The answer should consist of each line from the data below that includes "order".

* _SOURCE RECORDS_:
○ ○ ○ ○
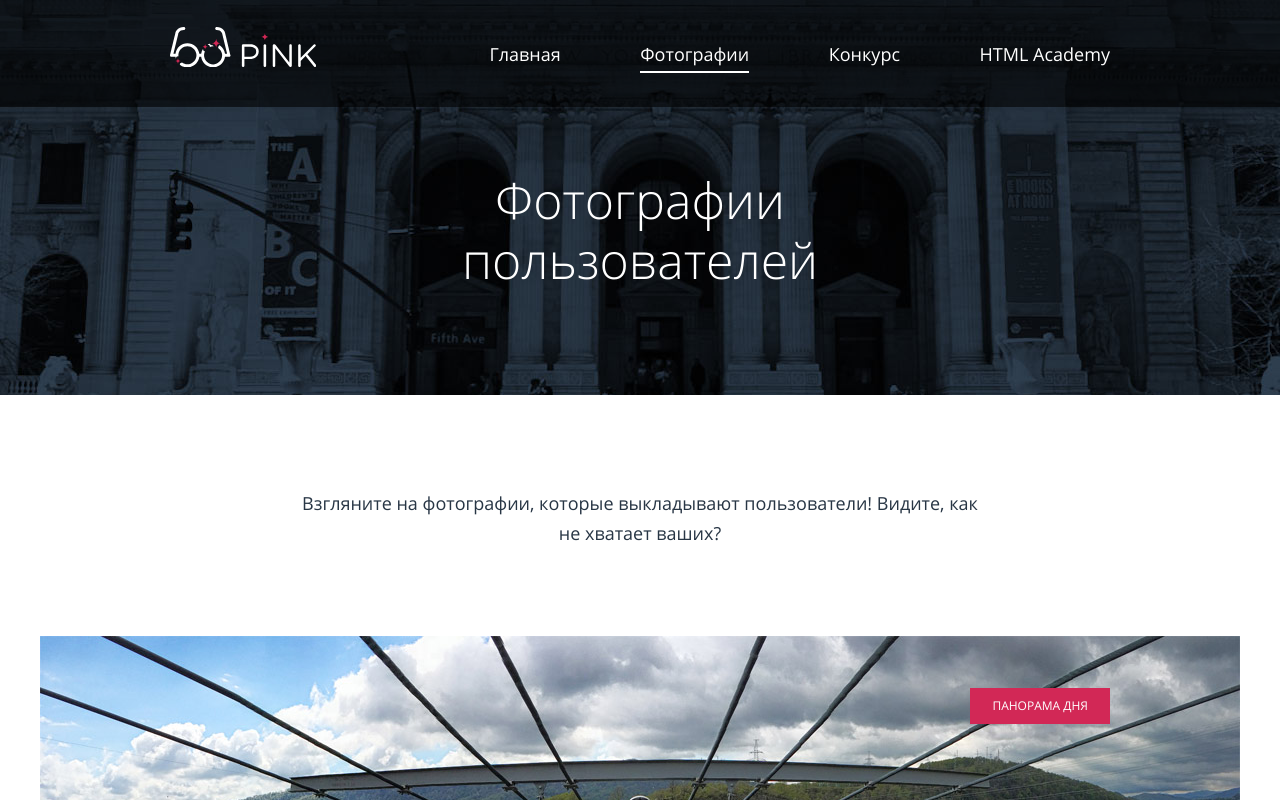
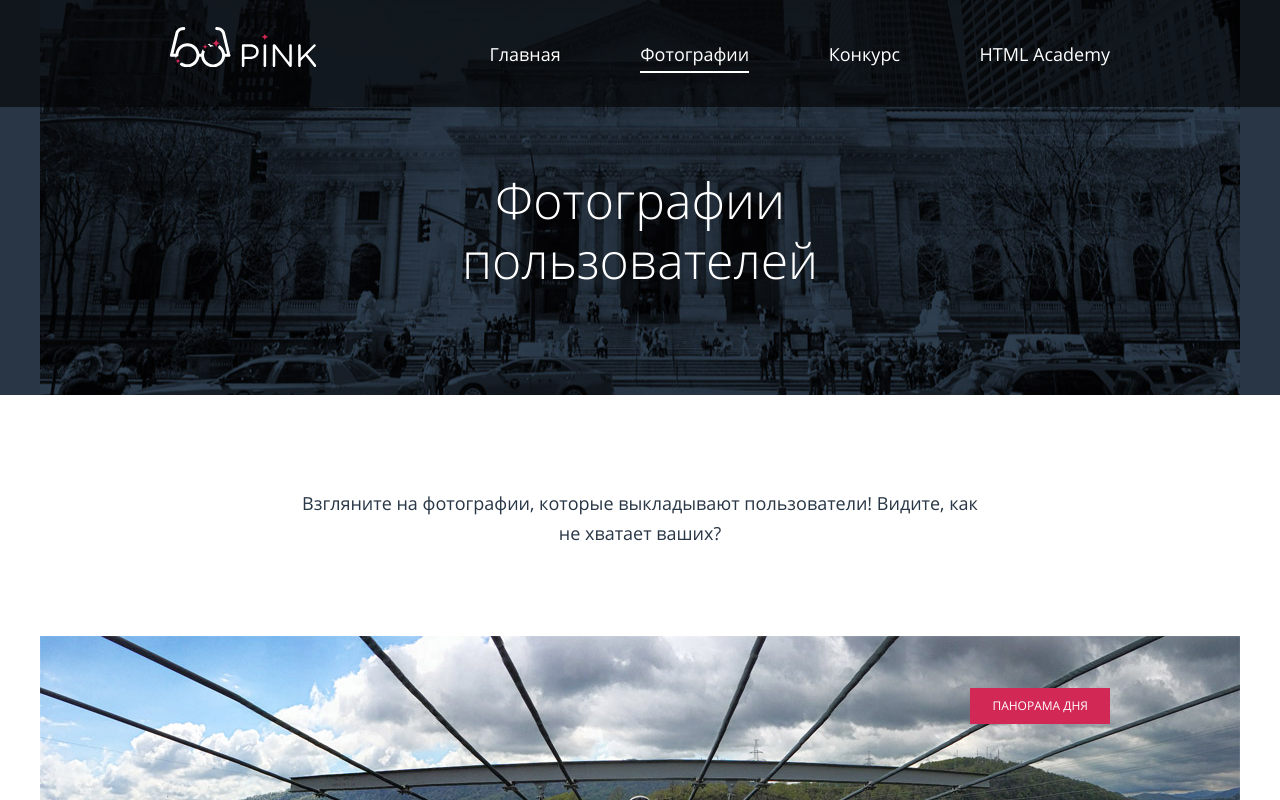
Before and after one commit to AlexeyKavasin/59151-pink, a website: page photo.html in a window 1280 px wide. Shown: the top 800 px of the page. Drawn offline with nearby package versions, Linux system fonts and the light colour scheme; files that its build step writes are made by us from their sources.

Commit message:
Доработки: фон, чекбоксы, отступы

```diff
--- a/sass/benefits.scss
+++ b/sass/benefits.scss
@@ -7,7 +7,7 @@
     @include tablet {
       padding-top: 50px;
     }
-    @include tablet {
+    @include desktop {
       padding-top: 65px;
       padding-bottom: 70px;
     }
--- a/sass/forms.scss
+++ b/sass/forms.scss
@@ -137,7 +137,7 @@ label {
       padding-bottom: 0;
       @include tablet {
         order: 5;
-        margin-bottom: 15px;
+        margin-bottom: 60px;
         padding-top: 45px;
         padding-bottom: 45px;
       }
@@ -297,9 +297,6 @@ label {
     @include tablet {
       width: auto;
     }
-    @include desktop {
-      max-width: 260px;
-    }
   }
   &__radio-label {
     margin-bottom: 50px;
@@ -312,7 +309,7 @@ label {
       padding-left: 60px;
     }
     @include desktop {
-      width: 33%;
+      width: 33.33%;
       padding-right: 0;
     }
   }
@@ -367,38 +364,37 @@ label {
   &__checkbox-label {
     &--shark {
       @include desktop {
-        width: 34%;
         order: 1;
       }
     }
     &--chuck {
       @include desktop {
         order: 2;
-        width: 30%;
       }
     }
     &--tower {
       @include desktop {
         order: 3;
-        width: 26%;
       }
     }
     &--burnt {
       @include desktop {
         order: 4;
-        width: 34%;
       }
     }
     &--souvenir {
       @include desktop {
         order: 5;
-        width: 30%;
       }
     }
     &--hotel {
+      margin-bottom: 0;
+      @include tablet {
+        margin-bottom: 0;
+      }
       @include desktop {
+        margin-bottom: 60px;
         order: 6;
-        width: 26%;
       }
     }
   }
--- a/sass/header.scss
+++ b/sass/header.scss
@@ -6,7 +6,7 @@
     right: 0;
     left: 0;
     z-index: 2;
-    background: #000000;
+    background: $base-black;
     background: rgba(0,0,0,0.6);
   }
   &__wrapper {
--- a/sass/prices.scss
+++ b/sass/prices.scss
@@ -1,6 +1,6 @@
 .prices {
   background: $base-gray;
-  padding-top: 84px;
+  padding-top: 95px;
   padding-bottom: 100px;
   overflow: hidden;
   position: relative;
--- a/sass/upload.scss
+++ b/sass/upload.scss
@@ -3,12 +3,14 @@
   background: $base-gray;
   @include tablet {
     padding: 60px 40px;
+    padding-bottom: 40px;
   }
   @include desktop {
     width: 940px;
     margin: 0 auto;
     padding-right: 60px;
     padding-left: 80px;
+    padding-bottom: 55px;
   }
   & [type="radio"] {
     display: none;
--- a/sass/welcome-section.scss
+++ b/sass/welcome-section.scss
@@ -104,6 +104,10 @@
     padding-bottom: 52px;
     @include tablet {
       padding-bottom: 80px;
+      background-image: url('#{$img-path}/bg-back-tablet@1x.jpg');
+      background-size: 1200px;
+      background-position: 50% 28%;
+      @include retina('#{$img-path}/bg-back-tablet@2x.jpg', 1200px);
     }
     @include desktop {
       padding-bottom: 105px;
@@ -118,9 +122,15 @@
     }
   }
   &-photo {
+    @include tablet {
+      background-image: url('#{$img-path}/bg-back-tablet@1x.jpg');
+      background-size: 1200px;
+      background-position: 50% 28%;
+      @include retina('#{$img-path}/bg-back-tablet@2x.jpg', 1200px);
+    }
     & .welcome-section__heading {
-      padding-left: 110px;
-      padding-right: 110px;
+      padding-left: 70px;
+      padding-right: 70px;
       @include desktop {
         padding-left: 150px;
         padding-right: 150px;
```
○ ○ ○ ○
* _RESPONSE TO THIS TASK_:
         order: 5;
         order: 1;
         order: 2;
         order: 3;
         order: 4;
         order: 5;
         order: 6;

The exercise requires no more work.